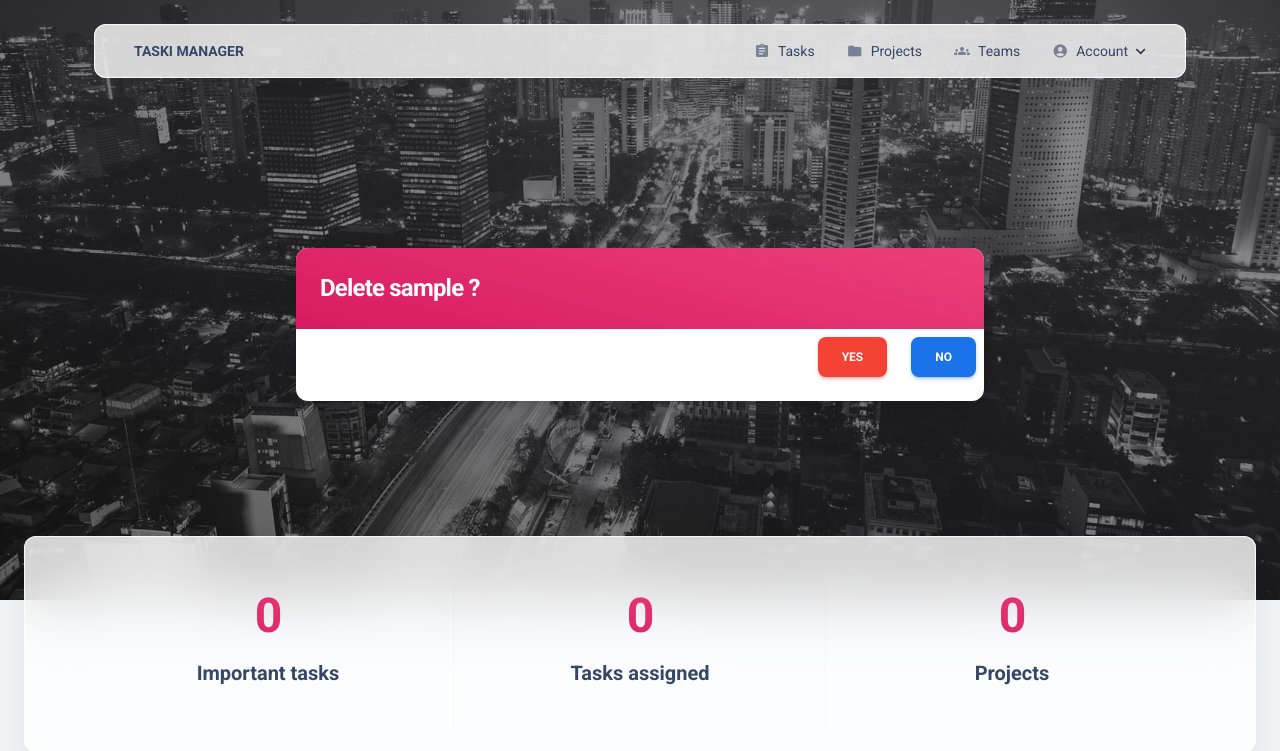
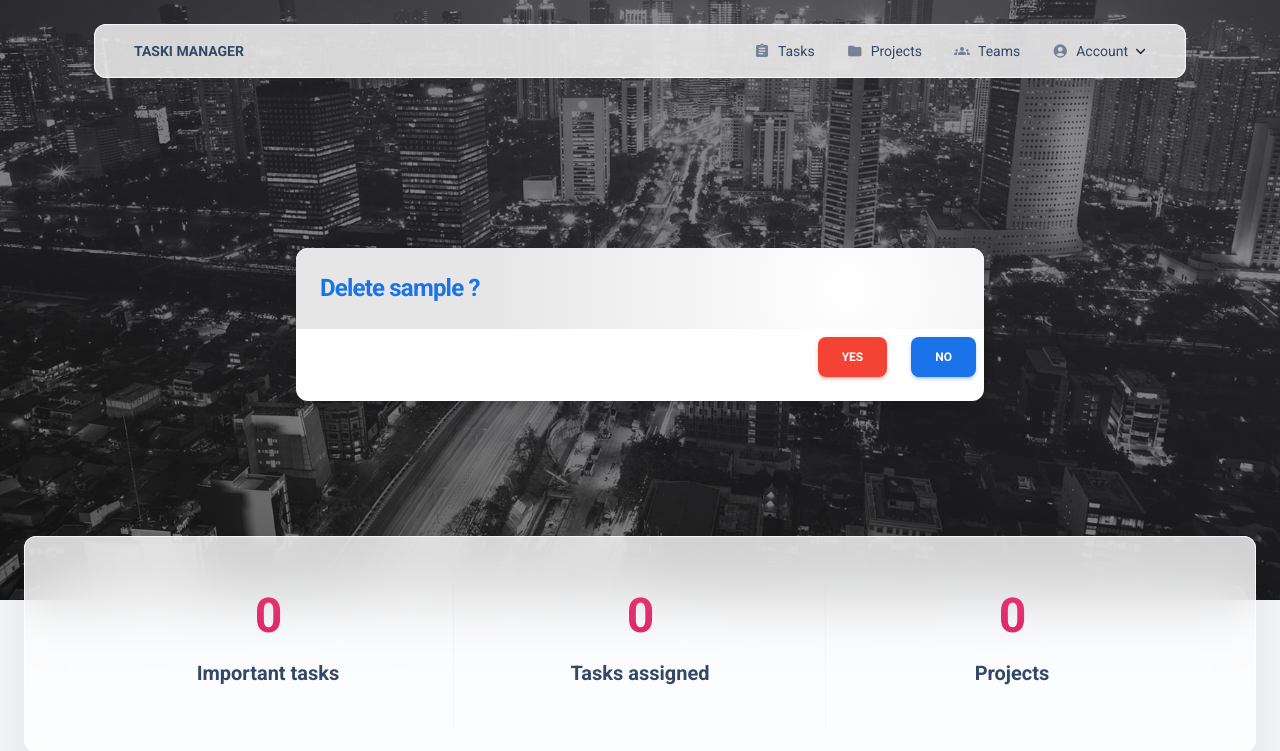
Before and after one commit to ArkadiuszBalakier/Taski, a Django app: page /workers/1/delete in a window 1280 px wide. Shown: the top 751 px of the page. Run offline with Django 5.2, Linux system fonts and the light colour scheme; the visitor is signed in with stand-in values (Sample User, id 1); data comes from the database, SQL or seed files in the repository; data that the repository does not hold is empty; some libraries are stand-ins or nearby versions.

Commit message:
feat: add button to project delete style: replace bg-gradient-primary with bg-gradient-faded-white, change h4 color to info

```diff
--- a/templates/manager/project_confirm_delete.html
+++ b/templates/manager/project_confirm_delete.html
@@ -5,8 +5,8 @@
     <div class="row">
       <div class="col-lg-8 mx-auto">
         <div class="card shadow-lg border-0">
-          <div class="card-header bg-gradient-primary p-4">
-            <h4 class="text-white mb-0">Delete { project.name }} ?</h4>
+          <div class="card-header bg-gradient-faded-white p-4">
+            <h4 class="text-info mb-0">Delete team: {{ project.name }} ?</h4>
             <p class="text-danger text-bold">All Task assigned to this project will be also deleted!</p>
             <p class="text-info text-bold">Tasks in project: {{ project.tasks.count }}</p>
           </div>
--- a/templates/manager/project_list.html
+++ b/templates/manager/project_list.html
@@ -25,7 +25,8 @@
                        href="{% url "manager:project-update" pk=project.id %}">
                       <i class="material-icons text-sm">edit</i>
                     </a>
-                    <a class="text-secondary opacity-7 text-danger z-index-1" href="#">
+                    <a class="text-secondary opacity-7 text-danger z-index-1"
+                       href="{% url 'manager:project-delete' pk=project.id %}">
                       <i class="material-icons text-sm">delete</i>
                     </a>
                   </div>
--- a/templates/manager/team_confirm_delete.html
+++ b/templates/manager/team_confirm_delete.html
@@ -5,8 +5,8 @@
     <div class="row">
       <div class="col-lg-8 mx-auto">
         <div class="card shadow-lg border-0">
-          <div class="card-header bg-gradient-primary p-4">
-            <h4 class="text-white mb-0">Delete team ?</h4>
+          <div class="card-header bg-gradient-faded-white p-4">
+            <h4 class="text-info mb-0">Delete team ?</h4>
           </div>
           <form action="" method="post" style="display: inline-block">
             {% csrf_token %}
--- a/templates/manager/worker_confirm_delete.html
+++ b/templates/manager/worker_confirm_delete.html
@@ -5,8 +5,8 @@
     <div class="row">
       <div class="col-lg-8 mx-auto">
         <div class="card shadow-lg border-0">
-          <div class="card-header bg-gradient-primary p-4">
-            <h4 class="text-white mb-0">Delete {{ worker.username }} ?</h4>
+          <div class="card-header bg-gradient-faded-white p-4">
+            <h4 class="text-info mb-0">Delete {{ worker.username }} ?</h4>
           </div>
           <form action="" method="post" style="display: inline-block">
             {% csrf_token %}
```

——

WHAT NEEDS TO BE DONE: What belongs in the answer is each line of the data that has the word "href".

SOLUTION TO THIS PROBLEM:
                        href="{% url "manager:project-update" pk=project.id %}">
-                    <a class="text-secondary opacity-7 text-danger z-index-1" href="#">
+                       href="{% url 'manager:project-delete' pk=project.id %}">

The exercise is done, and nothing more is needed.